6. Once decided, this must be done very quickly. Else the possibility of generating moral hazard among banks and other market participants is considerable. This is all the more important given the well-known fact that a not insignificant share of the restructured loans under CDR and 5:25 scheme are not exactly performing assets.
7. But this is most likely to run into the problem of market demand for such assets, given the flood of such assets likely to be released into the market.
8. Finally, it may be necessary to examine the reasons why private ARCs have not made much headway. There may be a need for regulatory enablers like uniform provisioning norms for various kinds of asset restructuring mechanisms.

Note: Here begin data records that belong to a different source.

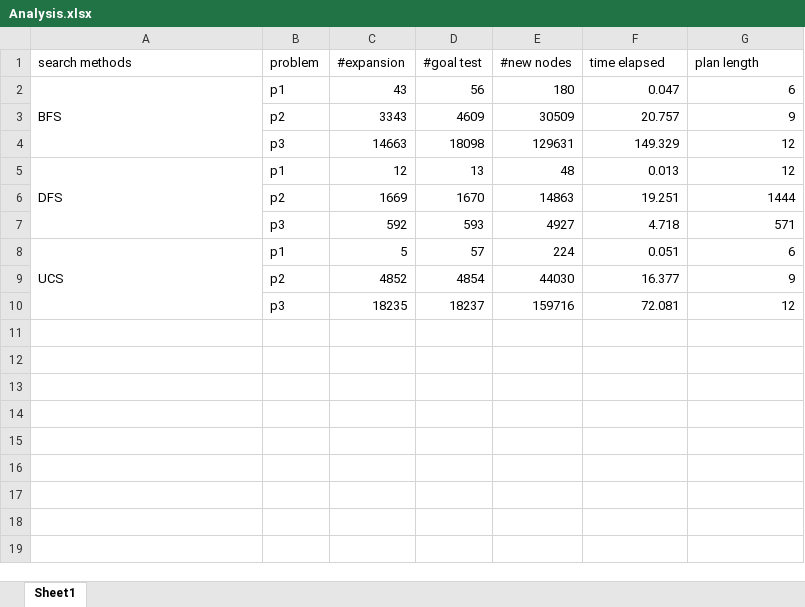
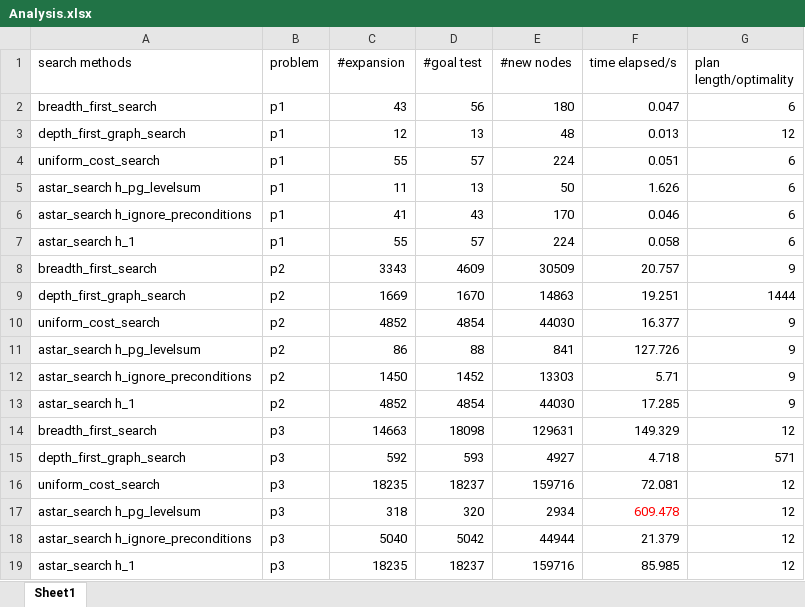
Before and after one commit to chinadd/AIND-Planning, an Excel workbook: Analysis.xlsx, sheet Sheet1, drawn as a sheet; values as stored, in another font and other column widths than the file's, no borders; removed rows and columns are numbered as before the commit, all else as after; the diff names each change by its address in the sheet, - before the commit and + after, or states it on an @@ line.

```diff
--- a/Analysis.xlsx (sheet Sheet1)
+++ b/Analysis.xlsx (sheet Sheet1)
-F1: time elapsed
+F1: time elapsed/s
-G1: plan length
+G1: plan length/optimality
-A2 (search methods): BFS
+A2 (search methods): breadth_first_search
-A2:A4 merged
-row 3:  | p2 | 3343 | 4609 | 30509 | 20.757 | 9
-row 4:  | p3 | 14663 | 18098 | 129631 | 149.329 | 12
-A3 (search methods): DFS
+A3 (search methods): depth_first_graph_search
-A5:A7 merged
+row 4: uniform_cost_search | p1 | 55 | 57 | 224 | 0.051 | 6
+row 5: astar_search h_pg_levelsum | p1 | 11 | 13 | 50 | 1.626 | 6
+row 6: astar_search h_ignore_preconditions | p1 | 41 | 43 | 170 | 0.046 | 6
+row 7: astar_search h_1 | p1 | 55 | 57 | 224 | 0.058 | 6
+row 8: breadth_first_search | p2 | 3343 | 4609 | 30509 | 20.757 | 9
-A9 (search methods): (empty)
+A9 (search methods): depth_first_graph_search
-row 7:  | p3 | 592 | 593 | 4927 | 4.718 | 571
-row 8: UCS | p1 | 5 | 57 | 224 | 0.051 | 6
-A10 (search methods): (empty)
+A10 (search methods): uniform_cost_search
+row 11: astar_search h_pg_levelsum | p2 | 86 | 88 | 841 | 127.726 | 9
+row 12: astar_search h_ignore_preconditions | p2 | 1450 | 1452 | 13303 | 5.71 | 9
+row 13: astar_search h_1 | p2 | 4852 | 4854 | 44030 | 17.285 | 9
+row 14: breadth_first_search | p3 | 14663 | 18098 | 129631 | 149.329 | 12
+row 15: depth_first_graph_search | p3 | 592 | 593 | 4927 | 4.718 | 571
-A16 (search methods): (empty)
+A16 (search methods): uniform_cost_search
+row 17: astar_search h_pg_levelsum | p3 | 318 | 320 | 2934 | 609.478 | 12
+row 18: astar_search h_ignore_preconditions | p3 | 5040 | 5042 | 44944 | 21.379 | 12
+row 19: astar_search h_1 | p3 | 18235 | 18237 | 159716 | 85.985 | 12
```
Also changed, not shown: 10 other files.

Given all this, what is the way out for India. The fundamental question that we should be asking is - What is the most effective strategy to resolve the bad loans in bank balance sheets while simultaneously completing the stalled projects which form a major share of these non-performing assets? This requires going much beyond blindly replicating 'bad bank' models elsewhere.
For a start, it would be ncessary to segregate and classify the different categories of loans. Would the under construction infrastructure assets be best resolved by remaining in the respective bank balance sheets and restructured as individual projects, with promoters and lenders taking haircuts, and government infusing capital? Or would they be best resolved by transferring all of them into one entity and then restructuring them? Which of the two approaches would best align incentives and minimize transaction costs, given the constraints of public sector decision-making in India? While there are pros and cons with both approaches, I am inclined to the former.
Given that the broader real estate and infrastructure sector loans form the major share of distressed assets, it may be reasonable to confine this resolution process to them. The other smaller loans can be dealt separately, either written off fully or sold to ARCs. This sectoral focus would enable the asset managers to more effectively manage and resolve them. Further, their "fair" valuation becomes far less of a challenge with such assets.
All this does again raise the question of recapitalization. Bad assets resolved or not, Indian banks need massive recapitalization, far higher than the drips being administered now. It may be even worthwhile to dedicate a full 0.5% of GDP fiscal deficit relaxation this coming budget exclusively for recapitalization complemented with a focused distressed assets resolution mechanism.